Anyway, I wonder whether the attitudes and tone in the china blogosphere have gotten a very sharp turn for the worse in the past six months. For example the crowd at Hidden Harmonies seem to be much more nuts than in the past. An example is here (http://blog.hiddenharmonies.org/2012/12/how-the-nyt-encourages-dehumanization-of-the-han/) where a HH blogger (melektaus) is lashing out on a sympathetic commenter for daring to use the phrase "might have overstated". The irony is that the commenter (NM Cheung) is defending the blogger but that is lost all in a blind rage.. Many other examples like that are round.

So I wonder whether this sharp turn for the worse is related to the fact that this year the US election coincided with the CPC change of guard. All the associated theatrics from both sides (Senkaku/Diaoyu, Romney tough on China, etc etc) seem to have not done much good for "east west harmony" - this btw mirrors my experiences over the past six months in China. Or it just might be me and I forget the way it has always been in the blogosphere..

Comments ?

Anonymous said...

FOARP et.al - my comment is probably very late for this thread, but I have just returned home from six months in China and I am catching up on the China blogosphere - I am a long time occasional reader but very occasional commenter. I don't do read/comment much while in the heavenly kingdom.

Anyway, I wonder whether the attitudes and tone in the china blogosphere have gotten a very sharp turn for the worse in the past six months. For example the crowd at Hidden Harmonies seem to be much more nuts than in the past. An example is here (http://blog.hiddenharmonies.org/2012/12/how-the-nyt-encourages-dehumanization-of-the-han/) where a HH blogger (melektaus) is lashing out on a sympathetic commenter for daring to use the phrase "might have overstated". The irony is that the commenter (NM Cheung) is defending the blogger but that is lost all in a blind rage.. Many other examples like that are round.
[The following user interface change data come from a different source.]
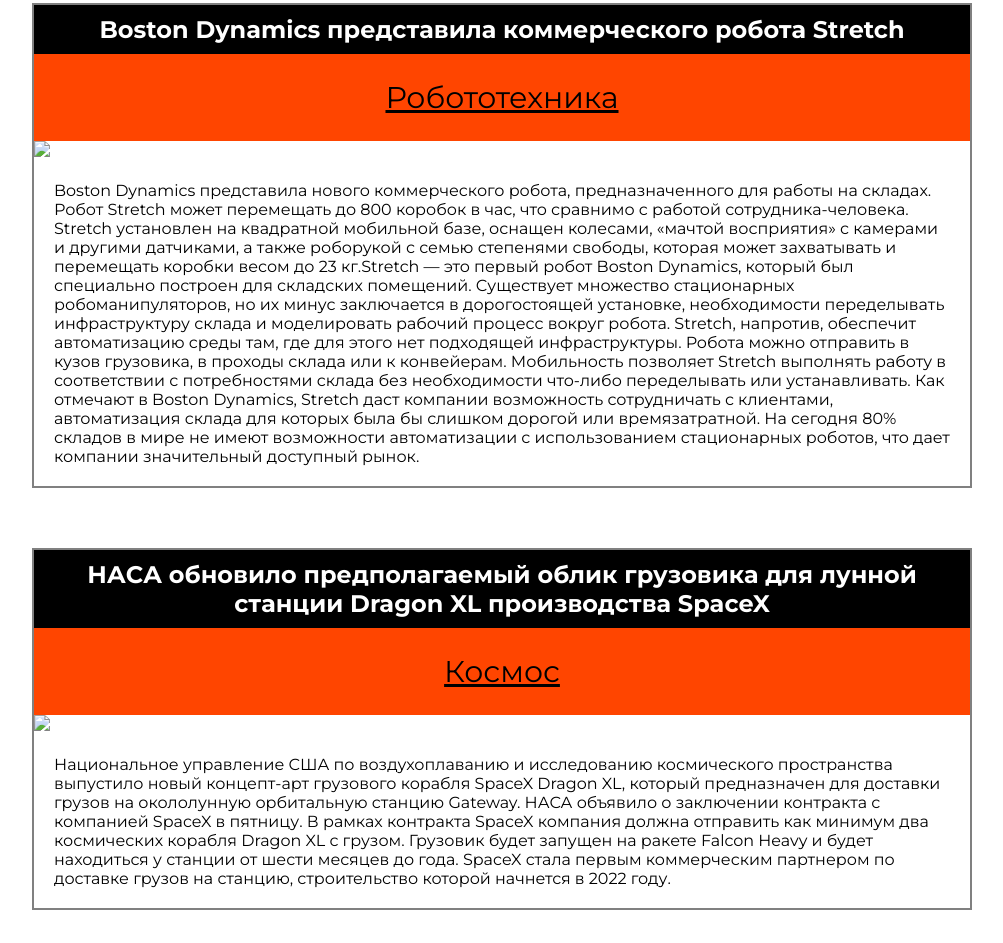
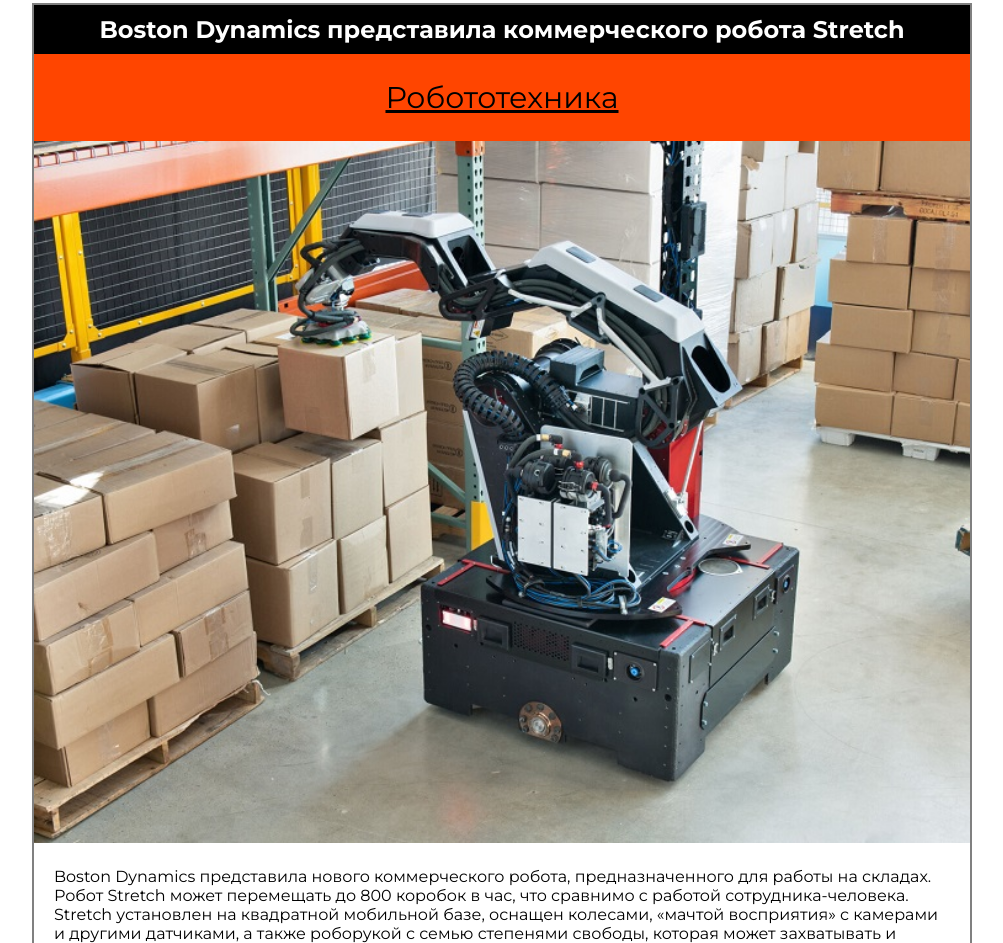
Before and after one commit to mark080428/games.hub, a plain HTML site: page index.html in a window 1280 px wide. Shown: the part 827-1770 px from the top of the page, without its empty margins (138-1141 px from the left). Drawn offline with Linux system fonts and the light colour scheme.

Commit message:
Update index.html

```diff
--- a/index.html
+++ b/index.html
@@ -19,7 +19,7 @@
         <div class="article">
             <h2 class="article-title">Boston Dynamics представила коммерческого робота Stretch </h2>
             <p class="article-category">Робототехника</p>
-            <img class="article-img" src="img/article1_pic.jpg">
+            <img class="article-img" src="article1_pic.jpg">
             <p class="article-text">Boston Dynamics представила нового коммерческого робота, предназначенного для работы на складах. Робот Stretch может перемещать до 800 коробок в час, что сравнимо с работой сотрудника-человека. Stretch установлен на квадратной мобильной базе, оснащен колесами, «мачтой восприятия» с камерами и другими датчиками, а также роборукой с семью степенями свободы, которая может захватывать и перемещать коробки весом до 23 кг.Stretch — это первый робот Boston Dynamics, который был специально построен для складских помещений. Существует множество стационарных робоманипуляторов, но их минус заключается в дорогостоящей установке, необходимости переделывать инфраструктуру склада и моделировать рабочий процесс вокруг робота. Stretch, напротив, обеспечит автоматизацию среды там, где для этого нет подходящей инфраструктуры. Робота можно отправить в кузов грузовика, в проходы склада или к конвейерам. Мобильность позволяет Stretch выполнять работу в соответствии с потребностями склада без необходимости что-либо переделывать или устанавливать. Как отмечают в Boston Dynamics, Stretch даст компании возможность сотрудничать с клиентами, автоматизация склада для которых была бы слишком дорогой или времязатратной. На сегодня 80% складов в мире не имеют возможности автоматизации с использованием стационарных роботов, что дает компании значительный доступный рынок.</p>
         </div>
     </div>
@@ -27,7 +27,7 @@
     <div class="article">
         <h2 class="article-title">НАСА обновило предполагаемый облик грузовика для лунной станции Dragon XL производства SpaceX </h2>
         <p class="article-category">Космос</p>
-        <img class="article-img" src="img/article2_pic.jpg">
+        <img class="article-img" src="article2_pic.jpg">
         <p class="article-text">Национальное управление США по воздухоплаванию и исследованию космического пространства выпустило новый концепт-арт грузового корабля SpaceX Dragon XL, который предназначен для доставки грузов на окололунную орбитальную станцию Gateway. НАСА объявило о заключении контракта с компанией SpaceX в пятницу.
 
             В рамках контракта SpaceX компания должна отправить как минимум два космических корабля Dragon XL с грузом. Грузовик будет запущен на ракете Falcon Heavy и будет находиться у станции от шести месяцев до года. SpaceX стала первым коммерческим партнером по доставке грузов на станцию, строительство которой начнется в 2022 году.</p>
```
So I wonder whether this sharp turn for the worse is related to the fact that this year the US election coincided with the CPC change of guard. All the associated theatrics from both sides (Senkaku/Diaoyu, Romney tough on China, etc etc) seem to have not done much good for "east west harmony" - this btw mirrors my experiences over the past six months in China. Or it just might be me and I forget the way it has always been in the blogosphere..

Comments ?

Scottie said...

It depends on the level of criticisms. There are still many criticisms of Chinese gov't on mainland Chinese websites and blogs. Many times these critical comments are deleted, other times they stayed there.

Also, people like prof. Hu Xingdou 胡星斗, who has been quite critical of many of China's policies are still around and offering his opinions. I don't think he has ran into any major problems with the authorities in the past. So it also depends on who the critic is.

As for Liu Xiaobo, given he was involved with June 4th, the government probably see him as the prime target and a repeated offender. I do hope he gets released soon.

But overall, yes, criticisms of the gov't in public can be troublesome. But many Chinese still do it and have been doing it for a long time now. As for HH, given it is an English site, I am not sure how representative it is of Chinese blogsphere, especially of the more critical voices from the Chinese.

Anonymous said...

I believe some intellectuals like Zhang Ming who is a signee of the 08 charter and Yu Jianrong who has called for reforms both turned out to be and still is trouble free with the government. So for some people, they can afford to be more critical of the state publically. And certainly there are criticism of the current regime on Chinese websites. You just have to search for them. This is not to say anyone can be totally trouble free in criticizing the Chinese gov't in China, though.